Task goal
Your task is to retype every entry exactly while omitting the pictures.

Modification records
Content starts

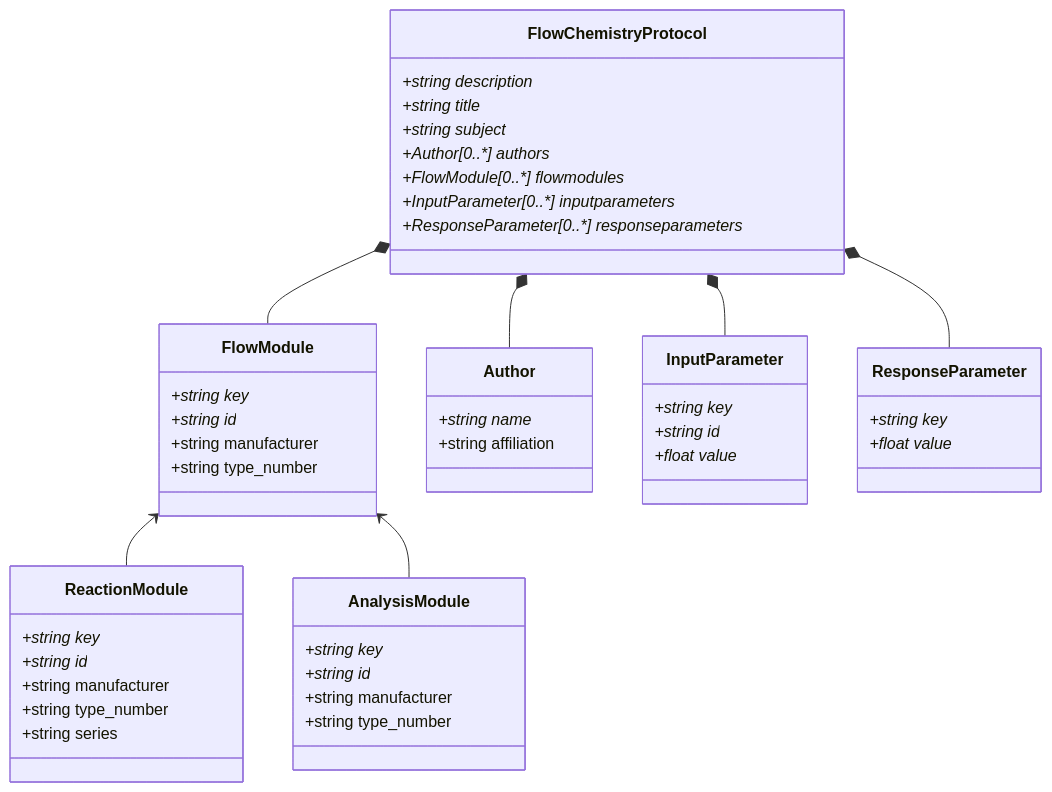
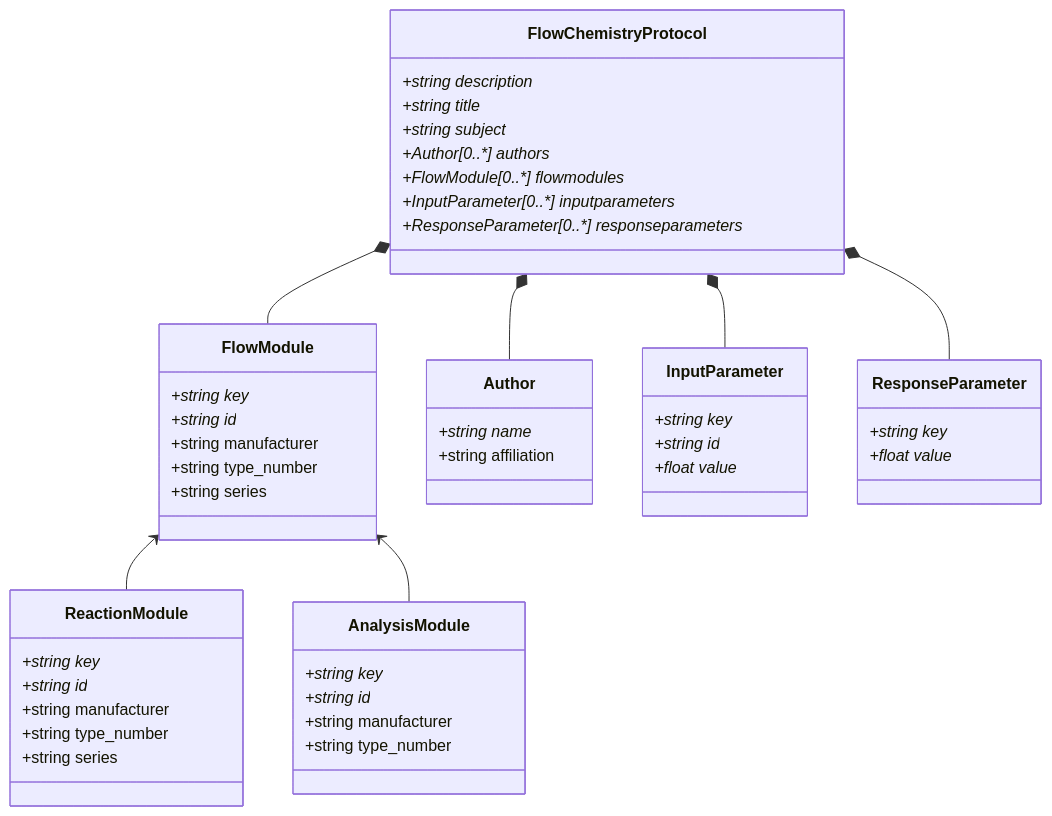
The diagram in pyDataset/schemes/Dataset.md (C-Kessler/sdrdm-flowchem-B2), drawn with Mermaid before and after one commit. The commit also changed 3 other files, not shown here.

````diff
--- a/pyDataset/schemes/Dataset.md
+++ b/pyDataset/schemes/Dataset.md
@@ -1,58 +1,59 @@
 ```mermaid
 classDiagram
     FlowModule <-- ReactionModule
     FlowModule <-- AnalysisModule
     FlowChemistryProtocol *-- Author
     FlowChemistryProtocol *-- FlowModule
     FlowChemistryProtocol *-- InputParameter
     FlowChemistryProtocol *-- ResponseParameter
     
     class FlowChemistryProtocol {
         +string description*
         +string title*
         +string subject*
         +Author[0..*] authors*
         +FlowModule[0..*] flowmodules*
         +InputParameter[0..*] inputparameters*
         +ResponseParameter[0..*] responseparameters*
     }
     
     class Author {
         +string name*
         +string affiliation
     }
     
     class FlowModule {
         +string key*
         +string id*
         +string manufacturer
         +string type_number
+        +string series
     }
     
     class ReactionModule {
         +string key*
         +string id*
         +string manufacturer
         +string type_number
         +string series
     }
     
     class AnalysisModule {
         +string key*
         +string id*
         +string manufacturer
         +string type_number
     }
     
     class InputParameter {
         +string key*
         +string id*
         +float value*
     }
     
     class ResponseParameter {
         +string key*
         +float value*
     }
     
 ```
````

Content ends

Task response
The diagram in pyDataset/schemes/Dataset.md (C-Kessler/sdrdm-flowchem-B2), drawn with Mermaid before and after one commit. The commit also changed 3 other files, not shown here.

````diff
--- a/pyDataset/schemes/Dataset.md
+++ b/pyDataset/schemes/Dataset.md
@@ -1,58 +1,59 @@
 ```mermaid
 classDiagram
     FlowModule <-- ReactionModule
     FlowModule <-- AnalysisModule
     FlowChemistryProtocol *-- Author
     FlowChemistryProtocol *-- FlowModule
     FlowChemistryProtocol *-- InputParameter
     FlowChemistryProtocol *-- ResponseParameter
     
     class FlowChemistryProtocol {
         +string description*
         +string title*
         +string subject*
         +Author[0..*] authors*
         +FlowModule[0..*] flowmodules*
         +InputParameter[0..*] inputparameters*
         +ResponseParameter[0..*] responseparameters*
     }
     
     class Author {
         +string name*
         +string affiliation
     }
     
     class FlowModule {
         +string key*
         +string id*
         +string manufacturer
         +string type_number
+        +string series
     }
     
     class ReactionModule {
         +string key*
         +string id*
         +string manufacturer
         +string type_number
         +string series
     }
     
     class AnalysisModule {
         +string key*
         +string id*
         +string manufacturer
         +string type_number
     }
     
     class InputParameter {
         +string key*
         +string id*
         +float value*
     }
     
     class ResponseParameter {
         +string key*
         +float value*
     }
     
 ```
````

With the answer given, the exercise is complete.